[DESCRIPTION OF THE TASK] The string "optimizer" appears in some lines of the data. Report how many, with no other words.

[RECORDS FOR THE EXERCISE]
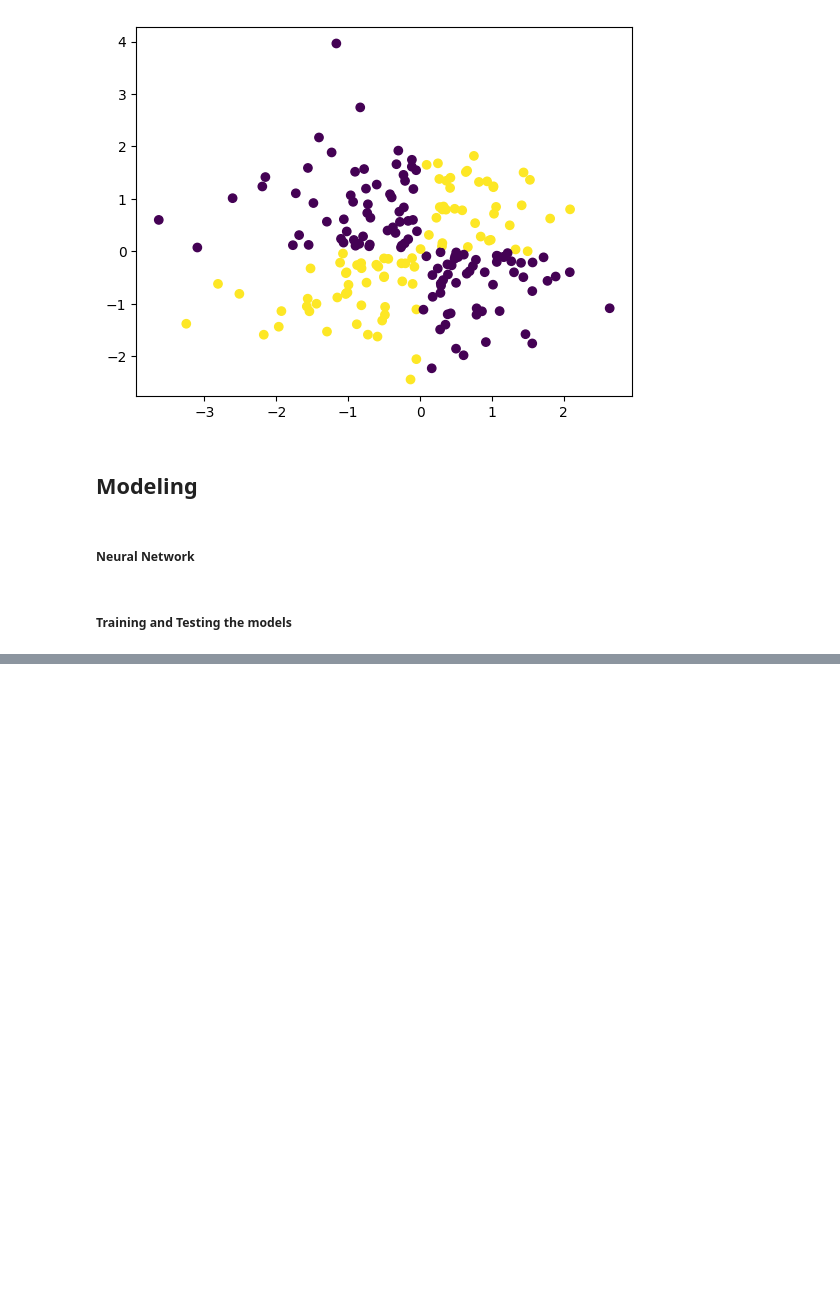
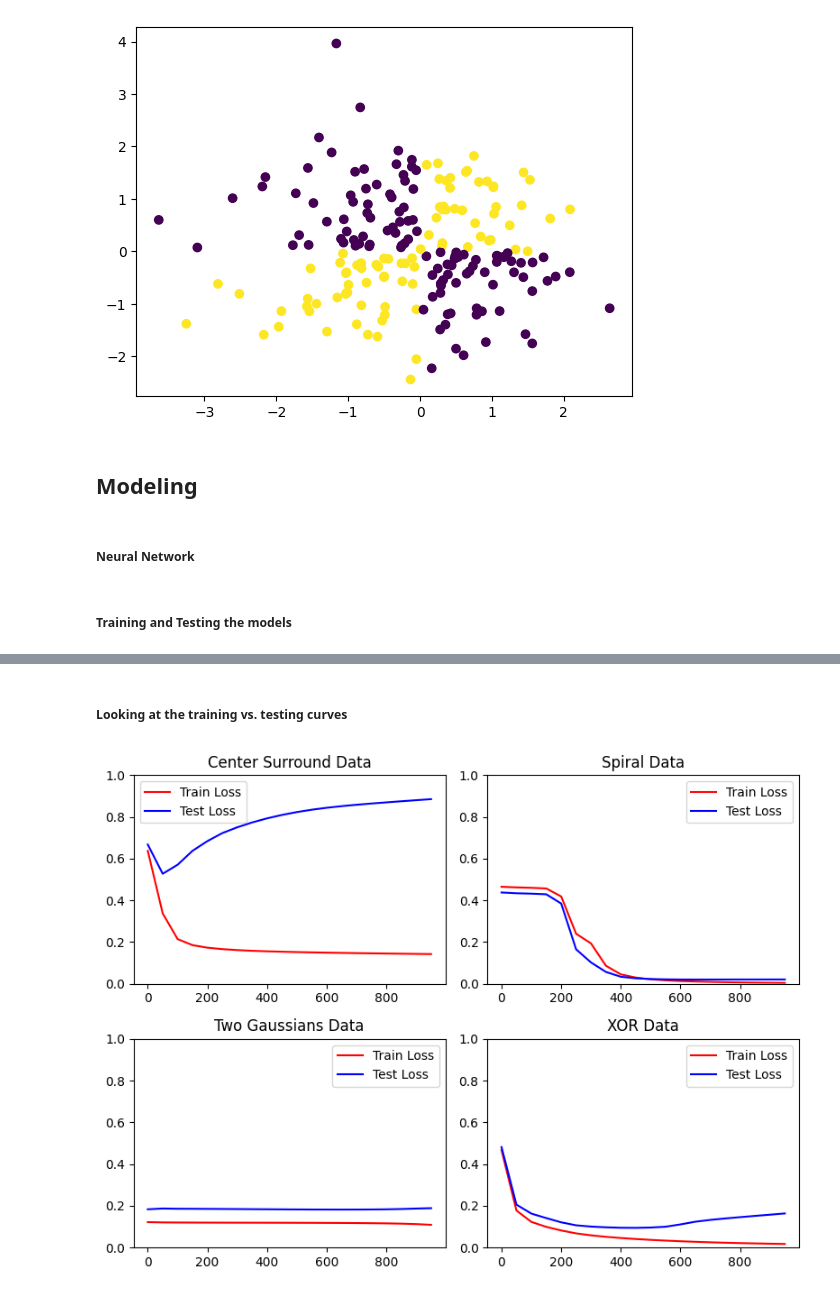
Before and after one commit to Pmcslarrow/hw_3_ml, a Jupyter notebook: problem_1.ipynb, the cells around one changed output, grey strips where cells are left out. Cells and saved outputs as stored; diff of their text form; code cells hidden in the pictures; blank space fills up the shorter version.

Commit message:
Added charts

```diff
--- a/problem_1.ipynb
+++ b/problem_1.ipynb
@@ -136,6 +136,9 @@ def train_model(X, y, test_X, test_y, hidden_nodes=8, learning_rate=0.03):
   optimizer = torch.optim.Adam(model.parameters(), lr=learning_rate)
 
   epochs = 1000
+  training_loss = []
+  testing_loss = []
+  validation_loss = []
   for epoch in range(epochs):
     optimizer.zero_grad()
     logits = model(X)
@@ -149,26 +152,31 @@ def train_model(X, y, test_X, test_y, hidden_nodes=8, learning_rate=0.03):
 
       if (epoch + 1) % 250 == 0:
         print(f"Epoch [{epoch + 1}/{epochs}]  |  Train Loss: {loss.item():.3f}  |  Test Loss: {test_loss.item():.3f}  ")
+
+      if (epoch + 1) % 50 == 0:
+        training_loss.append(loss.item())
+        testing_loss.append(test_loss.item())
+  return training_loss, testing_loss, validation_loss
 # %%
 print("Center Surround")
 print("------------------------------------")
-train_model(center_surround_train_X, center_surround_train_y, center_surround_test_X, center_surround_test_y)
+center_training_loss, center_testing_loss, center_validation_loss = train_model(center_surround_train_X, center_surround_train_y, center_surround_test_X, center_surround_test_y)
 print()
 
 
 print("Spiral Data")
 print("------------------------------------")
-train_model(spiral_train_X, spiral_train_y, spiral_test_X, spiral_test_y)
+spiral_training_loss, spiral_testing_loss, spiral_validation_loss = train_model(spiral_train_X, spiral_train_y, spiral_test_X, spiral_test_y)
 print()
 
 print("Two Gaussians Data")
 print("------------------------------------")
-train_model(two_gaussians_train_X, two_gaussians_train_y, two_gaussians_test_X, two_gaussians_test_y)
+gaussian_training_loss, gaussian_testing_loss, gaussian_validation_loss = train_model(two_gaussians_train_X, two_gaussians_train_y, two_gaussians_test_X, two_gaussians_test_y)
 print()
 
 print("XOR Data")
 print("------------------------------------")
-train_model(xor_train_X, xor_train_y, xor_test_X, xor_test_y)
+xor_training_loss, xor_testing_loss, xor_validation_loss = train_model(xor_train_X, xor_train_y, xor_test_X, xor_test_y)
 print()
 # %% [output]
 Center Surround
@@ -190,0 +199,34 @@ Epoch [1000/1000]  |  Train Loss: 0.052  |  Test Loss: 0.091
+# %% [markdown]
+##### Looking at the training vs. testing curves
+# %%
+x_axis = [i for i in range(0, 1000, 50)]
+fig, axs = plt.subplots(2, 2, figsize=(8, 6))
+
+axs[0, 0].plot(x_axis, center_training_loss, color="red", label="Train Loss")
+axs[0, 0].plot(x_axis, center_testing_loss, color="blue", label="Test Loss")
+axs[0, 0].set_title("Center Surround Data")
+axs[0, 0].set_ylim(0, 1)
+axs[0, 0].legend()
+
+axs[0, 1].plot(x_axis, spiral_training_loss, color="red", label="Train Loss")
+axs[0, 1].plot(x_axis, spiral_testing_loss, color="blue", label="Test Loss")
+axs[0, 1].set_title("Spiral Data")
+axs[0, 1].set_ylim(0, 1)
+axs[0, 1].legend()
+
+axs[1, 0].plot(x_axis, gaussian_training_loss, color="red", label="Train Loss")
+axs[1, 0].plot(x_axis, gaussian_testing_loss, color="blue", label="Test Loss")
+axs[1, 0].set_title("Two Gaussians Data")
+axs[1, 0].set_ylim(0, 1)
+axs[1, 0].legend()
+
+axs[1, 1].plot(x_axis, xor_training_loss, color="red", label="Train Loss")
+axs[1, 1].plot(x_axis, xor_testing_loss, color="blue", label="Test Loss")
+axs[1, 1].set_title("XOR Data")
+axs[1, 1].set_ylim(0, 1)
+axs[1, 1].legend()
+
+plt.tight_layout()
+plt.show()
+# %% [output]
+[figure, added]
```
Also changed, not shown: parts of 1 cell of this notebook.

[RESULT FOR THIS EXERCISE] 2